Laramie County D.A.: Some Cases Are ‘Falling Through The Cracks’
Laramie County District Attorney Jeremiah Sandburg says some criminal cases in the county are not being prosecuted because his office just doesn't have the needed manpower.
He also says that while that situation isn't new, it is likely to get worse over the next few years. Sandburg says in his last budget request to state lawmakers, he asked for funding for 25 positions in his office but was given the money for only 19.
Wyoming District Attorneys are funded through the state, unlike County Attorneys, who are funded by county governments.

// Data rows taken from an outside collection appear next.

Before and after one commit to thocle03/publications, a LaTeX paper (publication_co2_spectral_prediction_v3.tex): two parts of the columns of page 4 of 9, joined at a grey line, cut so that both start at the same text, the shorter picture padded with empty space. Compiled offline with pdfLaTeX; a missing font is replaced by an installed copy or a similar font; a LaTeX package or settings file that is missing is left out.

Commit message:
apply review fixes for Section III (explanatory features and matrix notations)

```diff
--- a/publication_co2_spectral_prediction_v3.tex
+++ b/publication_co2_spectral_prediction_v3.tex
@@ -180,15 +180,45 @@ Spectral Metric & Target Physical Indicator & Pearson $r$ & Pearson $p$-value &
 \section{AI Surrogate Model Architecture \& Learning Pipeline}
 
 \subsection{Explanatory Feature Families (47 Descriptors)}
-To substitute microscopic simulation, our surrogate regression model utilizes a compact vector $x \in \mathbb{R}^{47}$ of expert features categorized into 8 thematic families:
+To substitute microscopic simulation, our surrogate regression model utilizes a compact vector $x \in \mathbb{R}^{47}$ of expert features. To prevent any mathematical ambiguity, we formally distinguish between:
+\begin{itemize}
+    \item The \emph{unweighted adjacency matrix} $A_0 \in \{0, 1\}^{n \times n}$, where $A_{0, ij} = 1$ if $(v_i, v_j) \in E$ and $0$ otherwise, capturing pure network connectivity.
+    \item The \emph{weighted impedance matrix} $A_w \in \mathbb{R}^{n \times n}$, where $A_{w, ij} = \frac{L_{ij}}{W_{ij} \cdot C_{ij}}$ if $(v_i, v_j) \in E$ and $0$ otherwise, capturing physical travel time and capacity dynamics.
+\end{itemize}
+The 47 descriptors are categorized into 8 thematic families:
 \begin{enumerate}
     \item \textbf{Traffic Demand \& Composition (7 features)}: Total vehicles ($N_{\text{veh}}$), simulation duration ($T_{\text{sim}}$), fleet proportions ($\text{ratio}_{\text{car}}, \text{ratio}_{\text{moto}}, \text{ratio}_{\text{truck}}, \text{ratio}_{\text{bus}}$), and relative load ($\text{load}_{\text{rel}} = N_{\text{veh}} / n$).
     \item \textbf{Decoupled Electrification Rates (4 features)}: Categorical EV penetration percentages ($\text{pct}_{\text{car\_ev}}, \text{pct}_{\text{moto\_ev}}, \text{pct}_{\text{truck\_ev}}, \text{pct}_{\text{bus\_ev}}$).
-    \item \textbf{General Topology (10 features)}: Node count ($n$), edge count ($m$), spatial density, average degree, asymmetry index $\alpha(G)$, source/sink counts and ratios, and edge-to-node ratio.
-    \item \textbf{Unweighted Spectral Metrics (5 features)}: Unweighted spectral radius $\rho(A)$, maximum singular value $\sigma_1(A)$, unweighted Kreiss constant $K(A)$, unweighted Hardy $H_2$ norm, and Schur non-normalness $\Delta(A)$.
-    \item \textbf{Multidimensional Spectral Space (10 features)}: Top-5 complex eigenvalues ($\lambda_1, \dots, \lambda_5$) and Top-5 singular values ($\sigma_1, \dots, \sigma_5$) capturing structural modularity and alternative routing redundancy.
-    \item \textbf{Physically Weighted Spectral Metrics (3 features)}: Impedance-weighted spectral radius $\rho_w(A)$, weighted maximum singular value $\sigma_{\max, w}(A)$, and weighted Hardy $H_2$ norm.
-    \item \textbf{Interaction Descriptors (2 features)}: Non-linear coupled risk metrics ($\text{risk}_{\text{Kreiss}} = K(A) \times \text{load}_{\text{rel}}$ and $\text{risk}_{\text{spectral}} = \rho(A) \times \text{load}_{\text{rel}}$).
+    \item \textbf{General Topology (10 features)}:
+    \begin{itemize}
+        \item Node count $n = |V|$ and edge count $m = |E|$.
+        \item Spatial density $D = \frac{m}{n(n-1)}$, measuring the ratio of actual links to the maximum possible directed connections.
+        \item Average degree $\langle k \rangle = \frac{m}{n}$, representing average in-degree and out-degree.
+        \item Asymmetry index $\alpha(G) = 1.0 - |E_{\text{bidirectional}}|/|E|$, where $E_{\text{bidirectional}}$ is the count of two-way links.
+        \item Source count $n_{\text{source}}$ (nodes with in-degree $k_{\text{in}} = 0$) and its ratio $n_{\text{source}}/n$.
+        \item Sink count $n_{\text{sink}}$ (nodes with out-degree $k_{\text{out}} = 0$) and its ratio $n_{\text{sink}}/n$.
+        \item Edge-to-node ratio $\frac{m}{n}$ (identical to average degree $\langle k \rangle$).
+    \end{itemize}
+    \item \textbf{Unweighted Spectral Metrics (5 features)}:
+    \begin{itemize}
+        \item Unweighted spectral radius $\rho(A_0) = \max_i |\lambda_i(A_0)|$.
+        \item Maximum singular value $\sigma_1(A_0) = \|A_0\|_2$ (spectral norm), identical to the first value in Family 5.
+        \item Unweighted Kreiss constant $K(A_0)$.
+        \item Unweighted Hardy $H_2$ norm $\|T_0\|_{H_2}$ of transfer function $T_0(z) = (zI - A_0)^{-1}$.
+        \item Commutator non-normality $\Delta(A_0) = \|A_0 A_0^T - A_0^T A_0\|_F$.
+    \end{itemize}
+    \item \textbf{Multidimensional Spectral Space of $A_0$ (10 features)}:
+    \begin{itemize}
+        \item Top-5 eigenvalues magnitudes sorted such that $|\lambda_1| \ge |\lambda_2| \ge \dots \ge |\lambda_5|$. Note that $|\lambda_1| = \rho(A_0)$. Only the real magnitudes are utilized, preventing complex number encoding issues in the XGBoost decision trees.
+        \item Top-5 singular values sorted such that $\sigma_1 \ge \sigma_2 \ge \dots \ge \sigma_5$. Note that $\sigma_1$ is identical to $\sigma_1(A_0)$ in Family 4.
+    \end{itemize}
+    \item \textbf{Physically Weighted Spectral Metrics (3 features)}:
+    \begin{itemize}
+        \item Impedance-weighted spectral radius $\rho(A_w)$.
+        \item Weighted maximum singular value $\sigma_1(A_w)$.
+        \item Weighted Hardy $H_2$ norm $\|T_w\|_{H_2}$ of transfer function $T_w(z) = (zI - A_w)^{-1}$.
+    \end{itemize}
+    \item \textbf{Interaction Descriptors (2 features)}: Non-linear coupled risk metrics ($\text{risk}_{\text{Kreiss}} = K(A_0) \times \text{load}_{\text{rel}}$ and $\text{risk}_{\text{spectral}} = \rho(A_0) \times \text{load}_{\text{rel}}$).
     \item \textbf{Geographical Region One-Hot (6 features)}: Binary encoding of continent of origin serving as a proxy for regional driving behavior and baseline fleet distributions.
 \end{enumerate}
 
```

Wyoming lawmakers have been struggling for several years with declining revenues caused by a downturn in the state's energy industries.
Sandburg says the problems with lack of manpower in the District Attorney's office and the result that some cases don't get prosecuted go back to at least 2005 when then-District Attorney Jon Forewood ran up against the same kind of manpower challenges.
He says currently some of his attorneys are working 70-80 hours a week but are still not able to handle every case that comes to his office. He says the situation is further complicated by the fact that some of his staff is made up of hourly employees who are capped at no more than 40 hours a week.
Sandburg says his office tries to give top priority to violent crimes, especially those committed against children, the elderly and other especially vulnerable victims. He says that means if his office is presented with the choice of handling the theft of an item like a bicycle as opposed to a child abuse case, the abuse case will get priority.
The D.A. says the situation is likely to get even worse in coming years, as crime from Colorado spreads to Laramie County.
Sandburg says not only his office but the local criminal justice system and the jails are not properly equipped to handle what he sees as a rising tide of crime caused in large part by the legalization of marijuana in Colorado. He also notes that, unlike many counties in Wyoming, Laramie County's population is growing, and more people inevitably leads to more crime.